How do you obtain new applicable knowledge, that gives you new ways of doing you job? And is there any substitute for experience?
Do you really learn anything applicable through books, and blogs, and if so, what kind of knowledge and how do you process it?
Public unpaid question.
I rely on Books and Blogs for finding new knowledge and there is NOT a substitute for experience. The thing I do to balance the information overload is to combine book and blog reading with offline time for letting applications for these new knowledge flourish. Complementary observation and deep one on one interviews do speed up the knowledge application.
It is always important to let time off for ideas (from the new acquired knowledge) to incubate.
From life itself - travels and friends. By an open mind towards the world. People you trust and respect. Sharing- To obtain knowledge you have to give away as well. I'm no that much blogs and books really. Prefer novels…
I agree! Technical, tangible knowledge--contained in books and other written formats--is incredibly important. So is intangible applied knowledge and the experience in 'the real world.'
But then, there's that saying about learning from others' mistakes, right? Tangible knowledge sets a foundation quickly, and shuffles neurological connections to bring fresh insights.
The vital lies between: conversation. Asking someone else about their experience and learning process sometimes reveals knowledge in lecture form, as they would have written it out. Other times, however, the dynamics of discussion provoke reflection. Other times, observation reveals insights from an experience unrealized by the person who experienced it!
Knowledge does not necessary translate to application. Learning about new things can be done through reading etc.
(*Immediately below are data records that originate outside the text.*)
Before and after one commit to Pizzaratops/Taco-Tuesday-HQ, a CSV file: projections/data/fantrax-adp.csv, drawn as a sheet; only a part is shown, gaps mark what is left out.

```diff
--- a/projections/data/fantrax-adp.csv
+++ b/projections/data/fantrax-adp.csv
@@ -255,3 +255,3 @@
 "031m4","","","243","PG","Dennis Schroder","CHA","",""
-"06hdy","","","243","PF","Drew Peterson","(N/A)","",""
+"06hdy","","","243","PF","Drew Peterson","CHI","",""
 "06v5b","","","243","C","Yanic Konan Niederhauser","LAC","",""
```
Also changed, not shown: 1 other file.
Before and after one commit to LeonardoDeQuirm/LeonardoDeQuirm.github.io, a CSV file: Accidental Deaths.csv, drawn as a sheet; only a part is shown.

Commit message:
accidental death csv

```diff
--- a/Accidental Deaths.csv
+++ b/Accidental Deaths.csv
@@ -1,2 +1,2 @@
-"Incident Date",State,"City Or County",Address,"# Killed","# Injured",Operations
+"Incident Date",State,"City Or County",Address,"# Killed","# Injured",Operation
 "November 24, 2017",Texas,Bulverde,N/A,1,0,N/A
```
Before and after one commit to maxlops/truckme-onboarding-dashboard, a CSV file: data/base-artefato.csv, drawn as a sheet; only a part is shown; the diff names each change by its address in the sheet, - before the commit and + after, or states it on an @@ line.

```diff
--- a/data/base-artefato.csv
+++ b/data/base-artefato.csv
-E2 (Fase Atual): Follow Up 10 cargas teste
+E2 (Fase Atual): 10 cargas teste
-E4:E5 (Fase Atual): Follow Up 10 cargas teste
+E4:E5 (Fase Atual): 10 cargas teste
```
But learning to do the new things can only be achieved through doing/experience/application.
I can learn about cycling through understanding the motion of the physics.
I can learn to cycle through cycling, falling down and pick self up to cycle again.
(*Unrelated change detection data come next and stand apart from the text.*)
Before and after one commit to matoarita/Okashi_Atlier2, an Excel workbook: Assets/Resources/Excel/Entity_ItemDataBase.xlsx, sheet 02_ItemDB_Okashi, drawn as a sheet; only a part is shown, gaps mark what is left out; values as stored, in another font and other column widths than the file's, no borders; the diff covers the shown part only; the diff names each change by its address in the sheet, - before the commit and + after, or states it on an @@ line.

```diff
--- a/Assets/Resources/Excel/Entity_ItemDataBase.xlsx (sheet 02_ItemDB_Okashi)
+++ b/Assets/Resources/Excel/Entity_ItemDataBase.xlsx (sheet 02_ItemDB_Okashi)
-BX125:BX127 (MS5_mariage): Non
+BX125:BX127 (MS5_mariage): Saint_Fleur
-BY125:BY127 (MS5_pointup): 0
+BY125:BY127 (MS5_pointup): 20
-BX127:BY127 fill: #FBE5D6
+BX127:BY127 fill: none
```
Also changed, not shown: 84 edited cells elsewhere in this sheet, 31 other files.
I do not think experience can be substituted.
I have been doing since I move to LA from Brazil a really nice experiment, I trying to learn and do something new every month, and I having a lot of fun with it, and the rules for me are:
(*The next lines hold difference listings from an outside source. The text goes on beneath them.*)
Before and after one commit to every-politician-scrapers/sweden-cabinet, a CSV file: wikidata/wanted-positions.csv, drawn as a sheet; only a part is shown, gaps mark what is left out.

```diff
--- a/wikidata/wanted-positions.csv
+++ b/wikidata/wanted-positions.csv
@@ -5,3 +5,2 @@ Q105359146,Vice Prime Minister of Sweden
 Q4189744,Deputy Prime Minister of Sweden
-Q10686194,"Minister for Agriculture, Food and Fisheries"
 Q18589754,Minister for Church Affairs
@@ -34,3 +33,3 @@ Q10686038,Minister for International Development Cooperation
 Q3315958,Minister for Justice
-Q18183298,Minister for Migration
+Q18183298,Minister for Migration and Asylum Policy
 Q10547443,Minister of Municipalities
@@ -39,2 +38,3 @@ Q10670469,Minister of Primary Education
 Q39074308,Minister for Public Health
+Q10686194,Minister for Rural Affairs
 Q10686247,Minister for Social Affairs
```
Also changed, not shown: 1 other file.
1 - Look for a starting point, it can be a book, a blog post, an idea or something I always wanted to try.
2 - Just try to do it and learn from the experience of doing it.
3 - Observe, learn, adapt, transform, start over or quit
And you should try this experiment on at least a 30 days cycle because you body and mind needs to get use to it... and usually it takes around 3 to 4 weeks.
Most of my recent knowledge acquisition has been thru reading and understanding stuff. I head a digital advertising agency in India and I am often called upon to think of new ways of doing stuff. So reading, geeking and doing things that we have never done before. While experience gives me the confidence to do new things keeping in my issues and pitfalls that we have faced in the past, going forward the only way I see myself do new things is by looking out for things that are already being done, and making new innovations out of them...
I see it as, there's technical knowledge (tangible) and knowledge from experience (intangible). The technical knowledge gives you the tools to demonstrate your experiential knowledge.
My approach for technical knowledge is simple, present yourself with a problem that that has a definite answer. An example would be math. You might not yet know how to solve the problem but knowing that there is a solution provides focus in the process. It's my opinion that this process should be rapid and relevant, there's nothing more wasteful than knowledge for the sake of knowledge. Books, blogs and so on are a great place to gain this form of experience.
That said, there's nothing unique about the tangible...the answer exists, it's complete but it does provide a foundation. Using your foundation, you can make calculated risks...problems without an answer yet. This is how experiential knowledge is gained and, in terms of your work, what makes you valuable.
To answer "How do you obtain new applicable knowledge, that gives you new ways of doing you job?", choose the solution with no answer, use your tools, add new ones and........figure it out.
Everything gives you data points. Books, magazines, blogs, links are all relevant - but you have to tearsheet from these sources and then once you have collected a decent volume of data you have to run pattern recognition to truly find learnings.